> [What the task asks]
Search the data for the word "environment" and copy every line that contains it.

Dataset excerpts:

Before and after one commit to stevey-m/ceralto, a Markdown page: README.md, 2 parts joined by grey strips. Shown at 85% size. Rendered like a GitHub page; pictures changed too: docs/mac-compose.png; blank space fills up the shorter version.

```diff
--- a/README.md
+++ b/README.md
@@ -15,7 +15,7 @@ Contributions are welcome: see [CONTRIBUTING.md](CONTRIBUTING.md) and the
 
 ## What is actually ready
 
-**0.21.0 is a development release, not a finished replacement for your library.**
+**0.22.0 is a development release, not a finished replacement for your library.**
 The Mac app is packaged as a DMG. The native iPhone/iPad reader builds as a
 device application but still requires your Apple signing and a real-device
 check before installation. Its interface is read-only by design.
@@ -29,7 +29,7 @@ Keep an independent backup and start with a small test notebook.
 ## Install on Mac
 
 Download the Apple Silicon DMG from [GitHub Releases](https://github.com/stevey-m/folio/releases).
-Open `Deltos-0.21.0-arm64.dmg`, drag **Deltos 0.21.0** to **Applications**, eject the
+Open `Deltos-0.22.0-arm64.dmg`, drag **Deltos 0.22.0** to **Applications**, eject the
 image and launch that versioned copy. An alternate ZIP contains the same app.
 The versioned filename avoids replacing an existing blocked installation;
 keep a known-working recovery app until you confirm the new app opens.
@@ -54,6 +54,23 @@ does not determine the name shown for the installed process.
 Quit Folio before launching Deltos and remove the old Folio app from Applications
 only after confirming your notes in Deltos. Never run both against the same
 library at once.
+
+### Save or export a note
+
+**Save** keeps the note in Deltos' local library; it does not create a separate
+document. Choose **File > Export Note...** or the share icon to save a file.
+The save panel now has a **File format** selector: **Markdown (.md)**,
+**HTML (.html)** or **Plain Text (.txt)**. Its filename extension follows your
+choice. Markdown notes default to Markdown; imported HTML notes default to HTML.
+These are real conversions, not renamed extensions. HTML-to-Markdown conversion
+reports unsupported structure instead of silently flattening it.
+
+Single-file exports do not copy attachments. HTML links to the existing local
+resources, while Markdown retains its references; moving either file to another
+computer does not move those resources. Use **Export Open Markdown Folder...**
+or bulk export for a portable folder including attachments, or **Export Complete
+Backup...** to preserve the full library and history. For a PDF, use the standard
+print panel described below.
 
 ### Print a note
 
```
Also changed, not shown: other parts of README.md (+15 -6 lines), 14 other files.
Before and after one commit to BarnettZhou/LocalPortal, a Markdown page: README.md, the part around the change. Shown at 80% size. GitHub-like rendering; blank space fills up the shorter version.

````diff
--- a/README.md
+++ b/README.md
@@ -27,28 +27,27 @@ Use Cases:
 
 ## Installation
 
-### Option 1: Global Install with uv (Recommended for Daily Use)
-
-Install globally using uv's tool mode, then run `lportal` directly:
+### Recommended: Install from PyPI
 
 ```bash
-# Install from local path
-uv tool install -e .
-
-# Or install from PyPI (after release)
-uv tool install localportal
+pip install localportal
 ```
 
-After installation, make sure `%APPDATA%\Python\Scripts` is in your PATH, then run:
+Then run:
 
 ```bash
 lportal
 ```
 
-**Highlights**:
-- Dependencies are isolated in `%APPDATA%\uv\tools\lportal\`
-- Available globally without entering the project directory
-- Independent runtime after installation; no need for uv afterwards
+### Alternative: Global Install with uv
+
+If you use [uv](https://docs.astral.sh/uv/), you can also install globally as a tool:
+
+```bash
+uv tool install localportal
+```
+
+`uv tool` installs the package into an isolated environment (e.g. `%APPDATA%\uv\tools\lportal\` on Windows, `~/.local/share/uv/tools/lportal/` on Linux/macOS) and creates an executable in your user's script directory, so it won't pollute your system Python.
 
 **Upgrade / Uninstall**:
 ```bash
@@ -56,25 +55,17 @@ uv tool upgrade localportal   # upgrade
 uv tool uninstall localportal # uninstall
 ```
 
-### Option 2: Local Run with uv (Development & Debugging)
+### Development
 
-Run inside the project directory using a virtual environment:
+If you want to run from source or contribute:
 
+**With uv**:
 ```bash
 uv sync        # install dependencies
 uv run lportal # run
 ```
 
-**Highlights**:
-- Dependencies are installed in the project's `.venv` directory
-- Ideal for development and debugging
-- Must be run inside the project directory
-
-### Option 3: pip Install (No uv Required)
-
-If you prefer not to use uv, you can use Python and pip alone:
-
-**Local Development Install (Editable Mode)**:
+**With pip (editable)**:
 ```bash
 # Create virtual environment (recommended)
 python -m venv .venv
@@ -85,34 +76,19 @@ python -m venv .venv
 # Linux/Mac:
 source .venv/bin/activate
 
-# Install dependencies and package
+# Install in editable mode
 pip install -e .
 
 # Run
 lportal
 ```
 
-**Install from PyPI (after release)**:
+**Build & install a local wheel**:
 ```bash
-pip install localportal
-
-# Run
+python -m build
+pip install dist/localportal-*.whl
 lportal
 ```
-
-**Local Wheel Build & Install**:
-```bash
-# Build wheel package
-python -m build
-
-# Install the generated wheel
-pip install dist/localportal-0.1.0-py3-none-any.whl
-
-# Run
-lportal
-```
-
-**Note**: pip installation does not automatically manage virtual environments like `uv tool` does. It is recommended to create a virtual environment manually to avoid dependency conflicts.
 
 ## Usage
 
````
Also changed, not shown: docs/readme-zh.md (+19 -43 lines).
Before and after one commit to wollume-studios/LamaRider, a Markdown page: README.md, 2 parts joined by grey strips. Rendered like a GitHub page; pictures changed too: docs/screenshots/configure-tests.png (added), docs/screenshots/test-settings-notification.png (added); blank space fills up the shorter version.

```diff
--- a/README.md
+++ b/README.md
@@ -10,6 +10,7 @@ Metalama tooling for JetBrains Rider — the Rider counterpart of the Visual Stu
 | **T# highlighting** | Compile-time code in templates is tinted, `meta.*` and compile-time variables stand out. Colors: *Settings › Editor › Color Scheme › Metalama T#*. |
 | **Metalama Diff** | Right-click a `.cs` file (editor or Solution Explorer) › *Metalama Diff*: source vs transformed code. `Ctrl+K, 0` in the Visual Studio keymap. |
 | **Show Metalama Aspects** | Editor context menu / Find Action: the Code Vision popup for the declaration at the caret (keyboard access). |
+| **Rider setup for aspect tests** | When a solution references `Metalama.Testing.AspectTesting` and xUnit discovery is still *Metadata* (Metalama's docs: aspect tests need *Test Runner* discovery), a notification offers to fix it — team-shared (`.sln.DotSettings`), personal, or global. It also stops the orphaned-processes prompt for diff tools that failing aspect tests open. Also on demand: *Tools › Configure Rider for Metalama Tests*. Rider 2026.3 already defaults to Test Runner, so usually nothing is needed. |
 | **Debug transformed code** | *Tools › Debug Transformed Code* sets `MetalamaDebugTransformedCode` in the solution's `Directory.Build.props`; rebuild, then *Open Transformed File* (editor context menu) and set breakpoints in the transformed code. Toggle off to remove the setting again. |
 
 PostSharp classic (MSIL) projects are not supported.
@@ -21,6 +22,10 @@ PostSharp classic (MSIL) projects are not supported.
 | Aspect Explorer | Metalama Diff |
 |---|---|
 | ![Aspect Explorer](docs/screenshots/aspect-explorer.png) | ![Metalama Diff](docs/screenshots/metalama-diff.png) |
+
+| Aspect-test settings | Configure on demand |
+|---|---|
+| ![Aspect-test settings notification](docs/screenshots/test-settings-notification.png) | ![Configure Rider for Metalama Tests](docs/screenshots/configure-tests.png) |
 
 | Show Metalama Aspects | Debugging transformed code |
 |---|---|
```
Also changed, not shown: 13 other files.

> [Task result]
+`uv tool` installs the package into an isolated environment (e.g. `%APPDATA%\uv\tools\lportal\` on Windows, `~/.local/share/uv/tools/lportal/` on Linux/macOS) and creates an executable in your user's script directory, so it won't pollute your system Python.
-Run inside the project directory using a virtual environment:
 # Create virtual environment (recommended)
-**Note**: pip installation does not automatically manage virtual environments like `uv tool` does. It is recommended to create a virtual environment manually to avoid dependency conflicts.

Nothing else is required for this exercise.